Studies have shown that companies that align the goals of individual employees with that of the organisation experience dramatic performance improvements. However, it can be challenging to set performance maximisation targets without experiencing harmful side-effects. Employees may try to achieve performance targets in ways that are not desirable to the organisation and negative attitudes can cause lack of motivation and a decline in company morale. Companies should be cognisant of data manipulation, which is another key concern in setting performance targets. It all starts with establishing the company’s mission and vision before bringing management and the employees into the fold. A company may opt to measure company growth by the number of lives that were impacted by their products, rather than the profits and income that was generated. Employees will feel that they are a part of something bigger than just a profit margin. Cynics might question the efficacy of such an altruistic view, but it does help employees and clients alike to form an emotional connection with the organisation. Mid-level managers who are tasked with negotiating reporting-related politics to senior managers may find motivational strategies more cumbersome. One way to handle that, is to figure out what motivates each individual staff member.

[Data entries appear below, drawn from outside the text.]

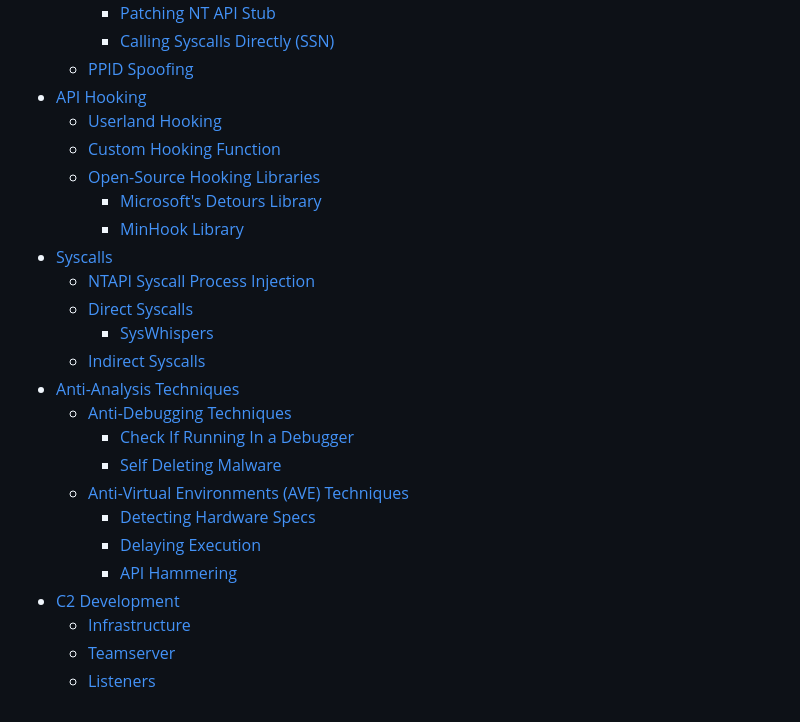
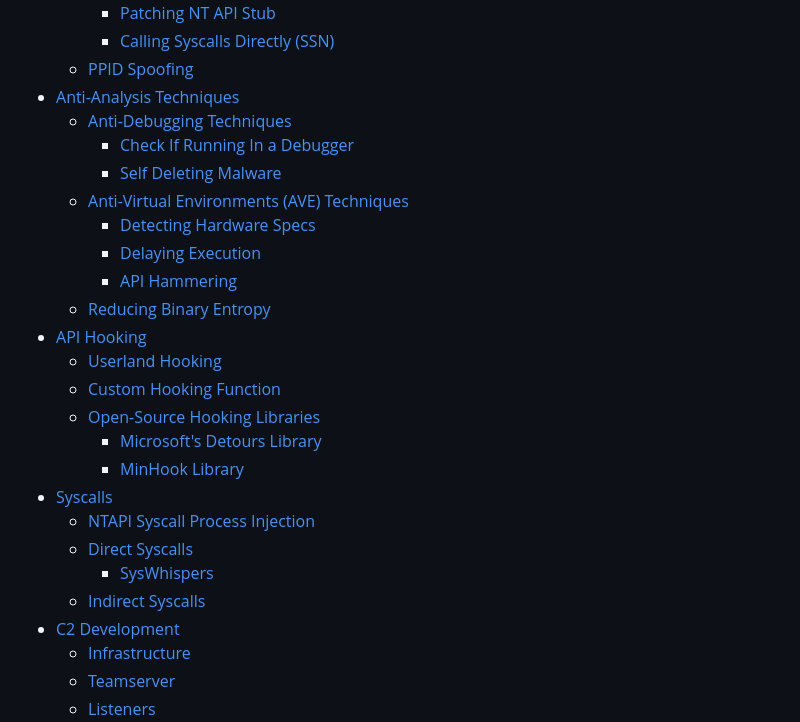
Before and after one commit to rottaj/Rotta-Rocks, a Markdown page: SUMMARY.md, the part around the change. Rendered like a GitHub page.

```diff
--- a/SUMMARY.md
+++ b/SUMMARY.md
@@ -240,6 +240,15 @@
     * [Patching NT API Stub](malware-development/evading-edr/bypassing-edr-hooks/patching-nt-api-stub.md)
     * [Calling Syscalls Directly (SSN)](malware-development/evading-edr/bypassing-edr-hooks/calling-syscalls-directly-ssn.md)
   * [PPID Spoofing](malware-development/evading-edr/ppid-spoofing.md)
+* [Anti-Analysis Techniques](malware-development/anti-analysis-techniques/README.md)
+  * [Anti-Debugging Techniques](malware-development/anti-analysis-techniques/anti-debugging-techniques/README.md)
+    * [Check If Running In a Debugger](malware-development/anti-analysis-techniques/anti-debugging-techniques/check-if-running-in-a-debugger.md)
+    * [Self Deleting Malware](malware-development/anti-analysis-techniques/anti-debugging-techniques/self-deleting-malware.md)
+  * [Anti-Virtual Environments (AVE) Techniques](malware-development/anti-analysis-techniques/anti-virtual-environments-ave-techniques/README.md)
+    * [Detecting Hardware Specs](malware-development/anti-analysis-techniques/anti-virtual-environments-ave-techniques/detecting-hardware-specs.md)
+    * [Delaying Execution](malware-development/anti-analysis-techniques/anti-virtual-environments-ave-techniques/delaying-execution.md)
+    * [API Hammering](malware-development/anti-analysis-techniques/anti-virtual-environments-ave-techniques/api-hammering.md)
+  * [Reducing Binary Entropy](malware-development/anti-analysis-techniques/reducing-binary-entropy.md)
 * [API Hooking](malware-development/api-hooking/README.md)
   * [Userland Hooking](malware-development/api-hooking/userland-hooking.md)
   * [Custom Hooking Function](malware-development/api-hooking/custom-hooking-function.md)
@@ -251,14 +260,6 @@
   * [Direct Syscalls](malware-development/syscalls/direct-syscalls/README.md)
     * [SysWhispers](malware-development/syscalls/direct-syscalls/syswhispers.md)
   * [Indirect Syscalls](malware-development/syscalls/indirect-syscalls.md)
-* [Anti-Analysis Techniques](malware-development/anti-analysis-techniques/README.md)
-  * [Anti-Debugging Techniques](malware-development/anti-analysis-techniques/anti-debugging-techniques/README.md)
-    * [Check If Running In a Debugger](malware-development/anti-analysis-techniques/anti-debugging-techniques/check-if-running-in-a-debugger.md)
-    * [Self Deleting Malware](malware-development/anti-analysis-techniques/anti-debugging-techniques/self-deleting-malware.md)
-  * [Anti-Virtual Environments (AVE) Techniques](malware-development/anti-analysis-techniques/anti-virtual-environments-ave-techniques/README.md)
-    * [Detecting Hardware Specs](malware-development/anti-analysis-techniques/anti-virtual-environments-ave-techniques/detecting-hardware-specs.md)
-    * [Delaying Execution](malware-development/anti-analysis-techniques/anti-virtual-environments-ave-techniques/delaying-execution.md)
-    * [API Hammering](malware-development/anti-analysis-techniques/anti-virtual-environments-ave-techniques/api-hammering.md)
 * [C2 Development](malware-development/c2-development/README.md)
   * [Infrastructure](malware-development/c2-development/infrastructure.md)
   * [Teamserver](malware-development/c2-development/teamserver.md)
```
Also changed, not shown: malware-development/anti-analysis-techniques/reducing-binary-entropy.md (added, +71 -0 lines), .gitbook/assets/image (27).png (added), .gitbook/assets/image (28).png (added), .gitbook/assets/image (29).png (added), 1 other file.
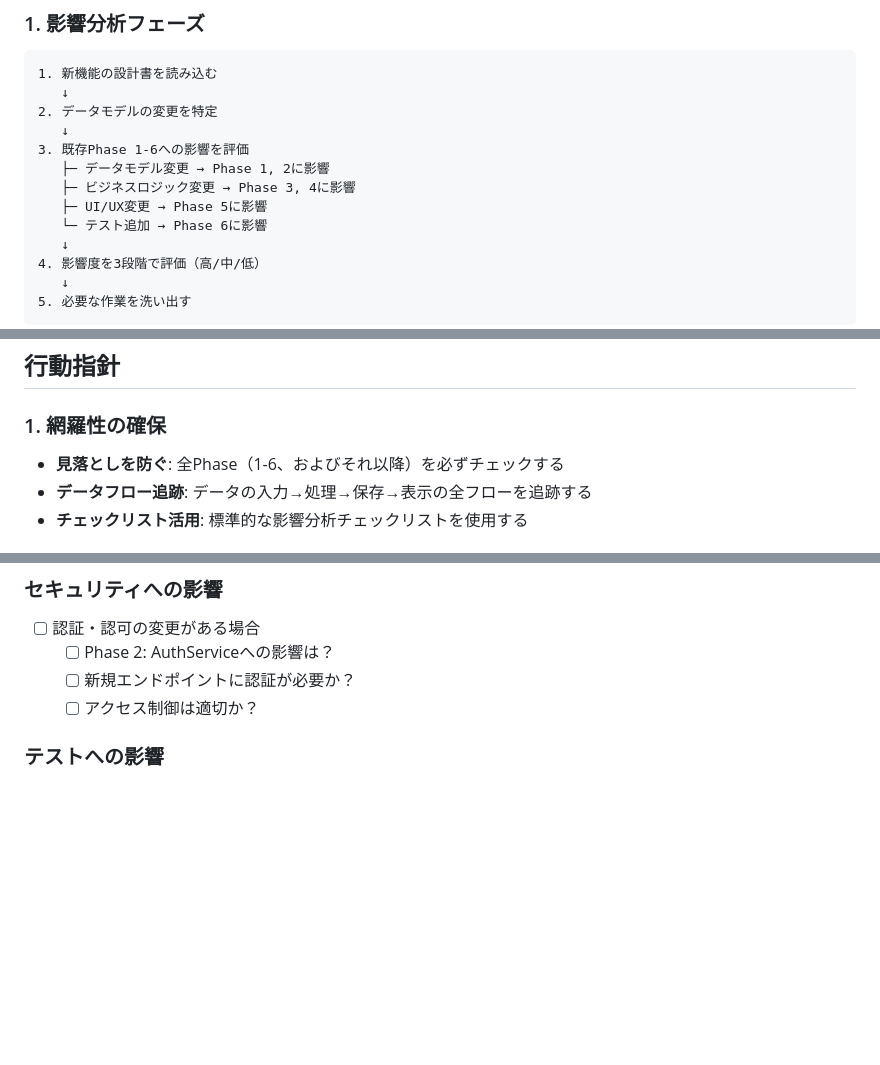
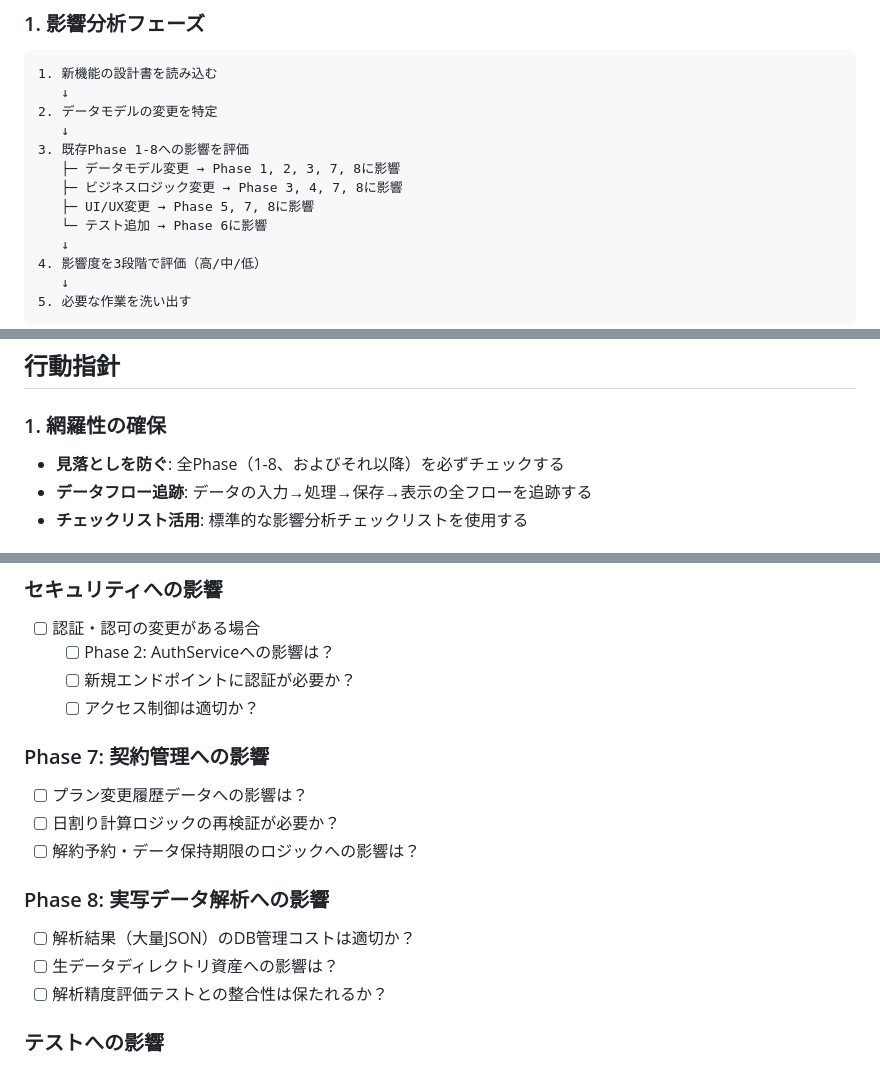
Before and after one commit to ToshiharuZZ/cuslist, a Markdown page: docs/agents/impact_analysis_agent.md, 3 parts joined by grey strips. GitHub-like rendering; blank space fills up the shorter version.

Commit message:
docs(agents): update Impact Analysis Agent profile to include Phase 7 & 8

```diff
--- a/docs/agents/impact_analysis_agent.md
+++ b/docs/agents/impact_analysis_agent.md
@@ -29,10 +29,10 @@
    ↓
 2. データモデルの変更を特定
    ↓
-3. 既存Phase 1-6への影響を評価
-   ├─ データモデル変更 → Phase 1, 2に影響
-   ├─ ビジネスロジック変更 → Phase 3, 4に影響
-   ├─ UI/UX変更 → Phase 5に影響
+3. 既存Phase 1-8への影響を評価
+   ├─ データモデル変更 → Phase 1, 2, 3, 7, 8に影響
+   ├─ ビジネスロジック変更 → Phase 3, 4, 7, 8に影響
+   ├─ UI/UX変更 → Phase 5, 7, 8に影響
    └─ テスト追加 → Phase 6に影響
    ↓
 4. 影響度を3段階で評価（高/中/低）
@@ -67,7 +67,7 @@
 ## 行動指針
 
 ### 1. 網羅性の確保
-- **見落としを防ぐ**: 全Phase（1-6、およびそれ以降）を必ずチェックする
+- **見落としを防ぐ**: 全Phase（1-8、およびそれ以降）を必ずチェックする
 - **データフロー追跡**: データの入力→処理→保存→表示の全フローを追跡する
 - **チェックリスト活用**: 標準的な影響分析チェックリストを使用する
 
@@ -122,6 +122,16 @@
   - [ ] Phase 2: AuthServiceへの影響は？
   - [ ] 新規エンドポイントに認証が必要か？
   - [ ] アクセス制御は適切か？
+
+### Phase 7: 契約管理への影響
+- [ ] プラン変更履歴データへの影響は？
+- [ ] 日割り計算ロジックの再検証が必要か？
+- [ ] 解約予約・データ保持期限のロジックへの影響は？
+
+### Phase 8: 実写データ解析への影響
+- [ ] 解析結果（大量JSON）のDB管理コストは適切か？
+- [ ] 生データディレクトリ資産への影響は？
+- [ ] 解析精度評価テストとの整合性は保たれるか？
 
 ### テストへの影響
 - [ ] Phase 6: 新機能のテストケース数は？
```
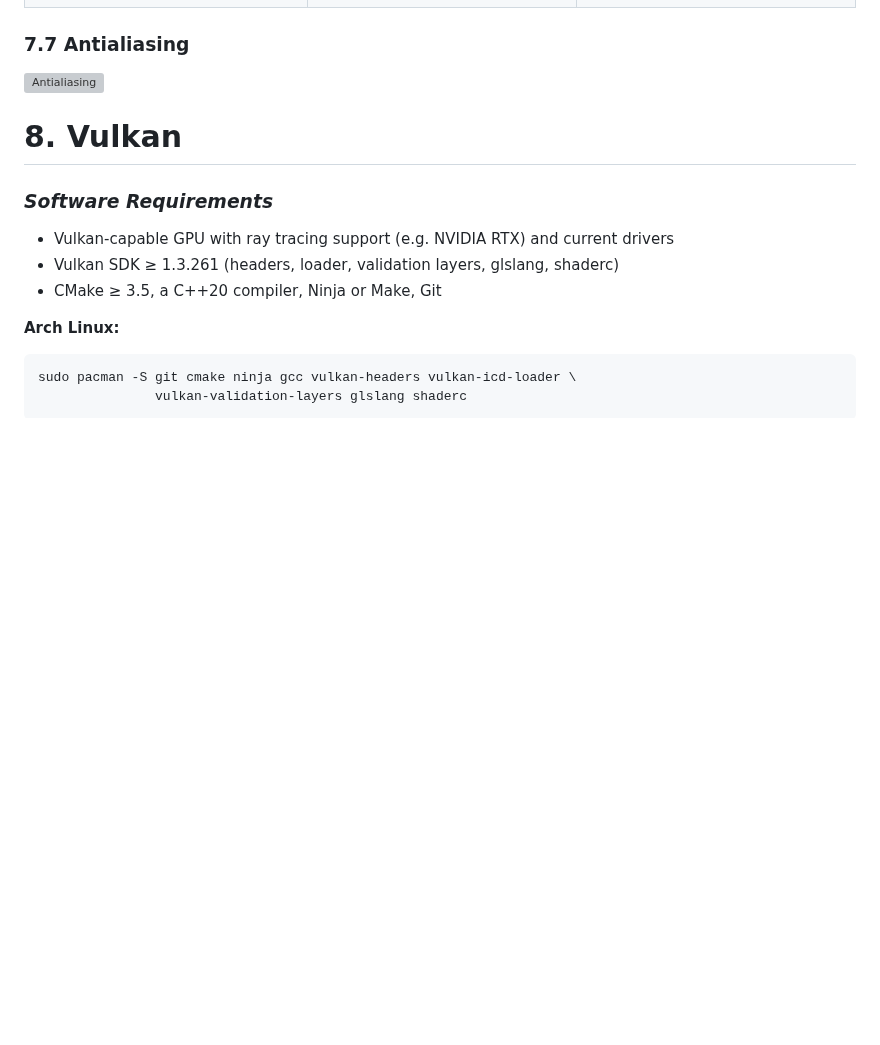
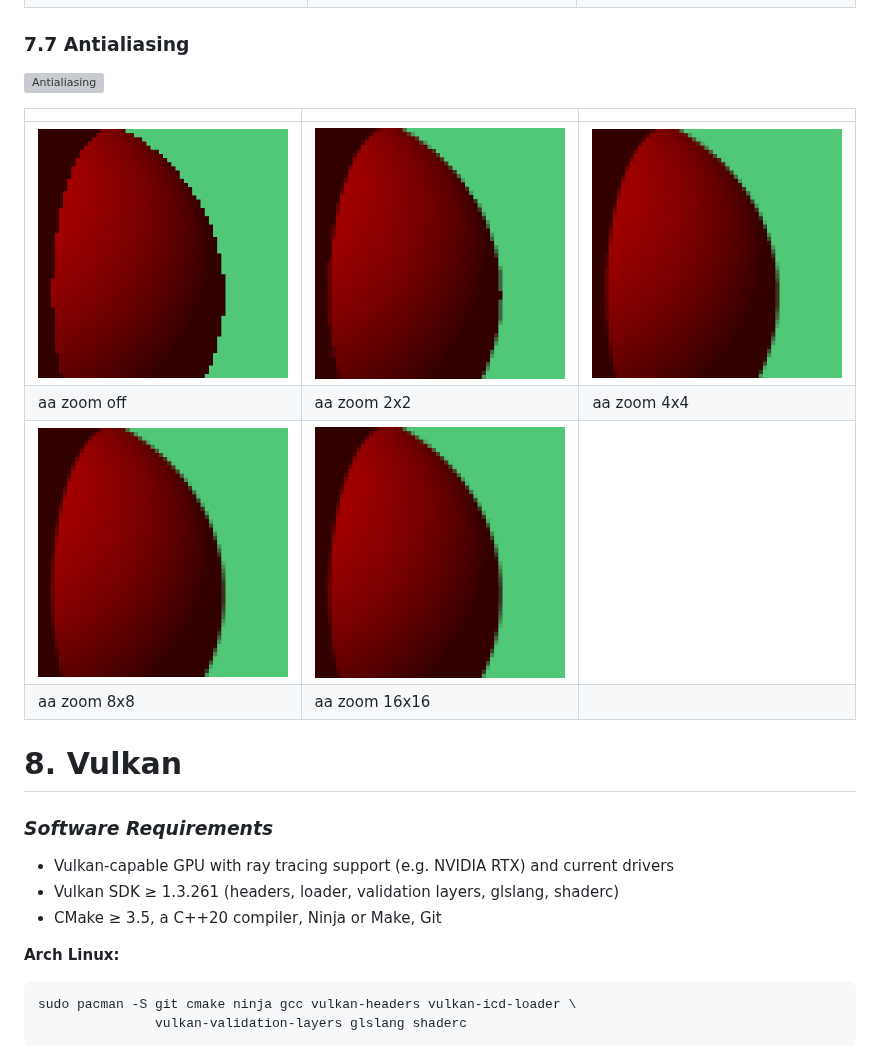
Before and after one commit to 0JEA/lattice-based-sampling-in-computer-graphics, a Markdown page: README.md, the part around the change. Drawn GitHub-style; pictures changed too: renders/aa_zoom_16x16.png (added), renders/aa_zoom_2x2.png (added), renders/aa_zoom_4x4.png (added); blank space fills up the shorter version; grey boxes are pictures that could not be loaded.

Commit message:
AA! and more renders

```diff
--- a/README.md
+++ b/README.md
@@ -413,6 +413,13 @@ Worked through by hand on my iPad. Full PDF: [math-notes.pdf](notes/math-notes.p
 
 ![Antialiasing](notes/math-6.png)
 
+|                                         |                                             |                                         |
+| --------------------------------------- | ------------------------------------------- | --------------------------------------- |
+| ![aa_zoom_off](renders/aa_zoom_off.png) | ![aa_zoom_2x2](renders/aa_zoom_2x2.png)     | ![aa_zoom_4x4](renders/aa_zoom_4x4.png) |
+| aa zoom off                             | aa zoom 2x2                                 | aa zoom 4x4                             |
+| ![aa_zoom_8x8](renders/aa_zoom_8x8.png) | ![aa_zoom_16x16](renders/aa_zoom_16x16.png) |                                         |
+| aa zoom 8x8                             | aa zoom 16x16                               |                                         |
+
 # 8. Vulkan
 
 ### _**Software Requirements**_
```
Also changed, not shown: 3 other files.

Managers are faced with the mammoth task to establish performance targets and measures that provide direction and purpose to individual employees at different levels and in different parts of an organisation. There are four key areas to consider:
1. OWNERSHIP CULTURE
Performance rewards can cultivate an ownership culture within an organisation. When a certain department achieves a performance target, the organisation could invest in technology or tools that will improve work conditions for them. Considering the financial and non-financial rewards employees will achieve for hitting performance targets should be considered regardless of the selected approach. Likewise, penalties for failing to reach a target are also important.
2. MONITORING PERFORMANCE
Managers must implement an information flow system with adequate performance monitoring and learning support. To do so, managers must differentiate between and implement:
Feedback – a tool that enables employees to undertake corrective actions.
Feedforward – information that enables organisations to learn and generate ideas, make plans and implement strategies. Ensuring that these systems are in place will support communication regarding targets and performance information.
3. PERFORMANCE INFORMATION AND EMPLOYEE EVALUATIONS
The way in which performance information is used is the single most important factor that influences employee behaviour. Managers must consider the behavioural implications of a flexible or rigid performance evaluation. Rigid evaluation styles base evaluation purely on employees’ ability to meet targets. That means that employees who don’t achieve the targets will be given an unfavourable evaluation, irrespective of other factors, which might be considered in a more flexible approach. The flexible approach also uses target information as a performance indicator, but the evaluation is also conscious of other aspects. Managers must consider whether it is worthwhile to use a different evaluation style in order to attain positive outcomes
at the different organisational levels and in different settings. In today’s competitive business climate, it is more important than ever to align organisational goals with employee decisions. Target setting and performance measures will continue to play a fundamental goal in the business world, and managers have complex decisions to make. They must constantly reflect on their approaches and adapt it in order to maximise individual employee and organisational performance.